It didn’t exactly do gangbusters on the sales rack and there’s plenty of misguided, outright wrong naysayers who didn’t get that the point of the game is to just run so it’s looked like the chances for a sequel were dire. There were rumors that EA more or less shit-canned DICE’s work on a followup. But hit the jump for what may or may not be good news out of GDC.
Computer and Video Games is reporting that EA is “trying to figure out” how to bring the Mirror’s Edge franchise back from the brink. Which sounds good on paper, but some of what the suits are saying is a little troubling to me. Some of it is sensible, in that in order for EA to foot the bill for development then it’s got to outsell the first game. That’s cool, I can live with that. It’s smart business.
What’s potentially bad is all of this talk about finding a bigger “franchise” audience because this is the kind of niche game that just isn’t really suited to the big budget, AAA treatment- or financial expectations. And I’m worried that the AAA treatment might mean more guns, more macho, and less European-ness. Or worse- zombies.
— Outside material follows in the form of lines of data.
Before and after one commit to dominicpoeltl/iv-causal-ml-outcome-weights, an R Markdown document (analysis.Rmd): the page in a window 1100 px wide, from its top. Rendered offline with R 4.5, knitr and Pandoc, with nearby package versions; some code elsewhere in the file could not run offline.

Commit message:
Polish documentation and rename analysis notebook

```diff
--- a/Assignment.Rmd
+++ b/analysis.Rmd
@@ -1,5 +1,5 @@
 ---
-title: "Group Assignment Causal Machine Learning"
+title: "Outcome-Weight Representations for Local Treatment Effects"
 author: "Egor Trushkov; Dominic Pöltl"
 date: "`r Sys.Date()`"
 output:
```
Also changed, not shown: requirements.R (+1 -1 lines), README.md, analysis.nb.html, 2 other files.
It’s not that I think the original game couldn’t have been improved upon, because it certainly could be, it’s that I’m worried that grooming a potential Mirror’s Edge 2 to be a blockbuster might take away its idiosyncratic charm and one-of-a-kind gameplay. It could definitely use some better writing and a more comprehensive sense of world-building as well as improved character development. Controls could be a little less complicated, and level design could stand to be a little less trial-and-error. And some kind of multiplayer racing could be fun and interesting. But the formula that’s there already works just fine, as long as you’re the right kind of person for it.
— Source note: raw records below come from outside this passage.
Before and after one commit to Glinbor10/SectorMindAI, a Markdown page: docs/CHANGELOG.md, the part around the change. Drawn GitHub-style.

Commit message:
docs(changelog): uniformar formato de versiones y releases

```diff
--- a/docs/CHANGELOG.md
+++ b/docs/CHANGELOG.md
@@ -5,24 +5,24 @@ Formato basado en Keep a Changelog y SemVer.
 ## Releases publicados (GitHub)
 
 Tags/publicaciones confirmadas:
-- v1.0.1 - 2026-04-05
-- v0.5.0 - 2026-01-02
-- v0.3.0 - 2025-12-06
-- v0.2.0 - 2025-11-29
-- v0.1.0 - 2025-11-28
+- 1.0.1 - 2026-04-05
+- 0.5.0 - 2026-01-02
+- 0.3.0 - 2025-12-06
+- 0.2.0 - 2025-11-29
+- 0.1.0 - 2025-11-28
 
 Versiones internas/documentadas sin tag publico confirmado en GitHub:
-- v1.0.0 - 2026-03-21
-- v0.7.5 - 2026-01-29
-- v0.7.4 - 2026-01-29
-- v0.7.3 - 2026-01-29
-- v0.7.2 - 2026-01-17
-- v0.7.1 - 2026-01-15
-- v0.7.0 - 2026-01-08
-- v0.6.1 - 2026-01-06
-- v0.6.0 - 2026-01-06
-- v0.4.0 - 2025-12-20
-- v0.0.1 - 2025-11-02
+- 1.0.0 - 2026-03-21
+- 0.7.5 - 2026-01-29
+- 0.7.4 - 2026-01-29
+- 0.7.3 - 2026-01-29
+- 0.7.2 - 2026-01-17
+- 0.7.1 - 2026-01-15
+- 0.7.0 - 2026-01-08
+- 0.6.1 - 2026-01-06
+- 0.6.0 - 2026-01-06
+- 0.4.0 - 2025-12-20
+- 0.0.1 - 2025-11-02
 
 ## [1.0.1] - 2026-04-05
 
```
And that kind of person, unfortunately, doesn’t tend to be common enough to make a game like Mirror’s Edge a multi-million seller or constitute a “franchise” audience. Regardless, sign me up for the newsletter, Mirror’s Edge 2 is a day one purchase for me. Unless there’s a zombie mode, and then I’m leading an angry mob on EA’s headquarters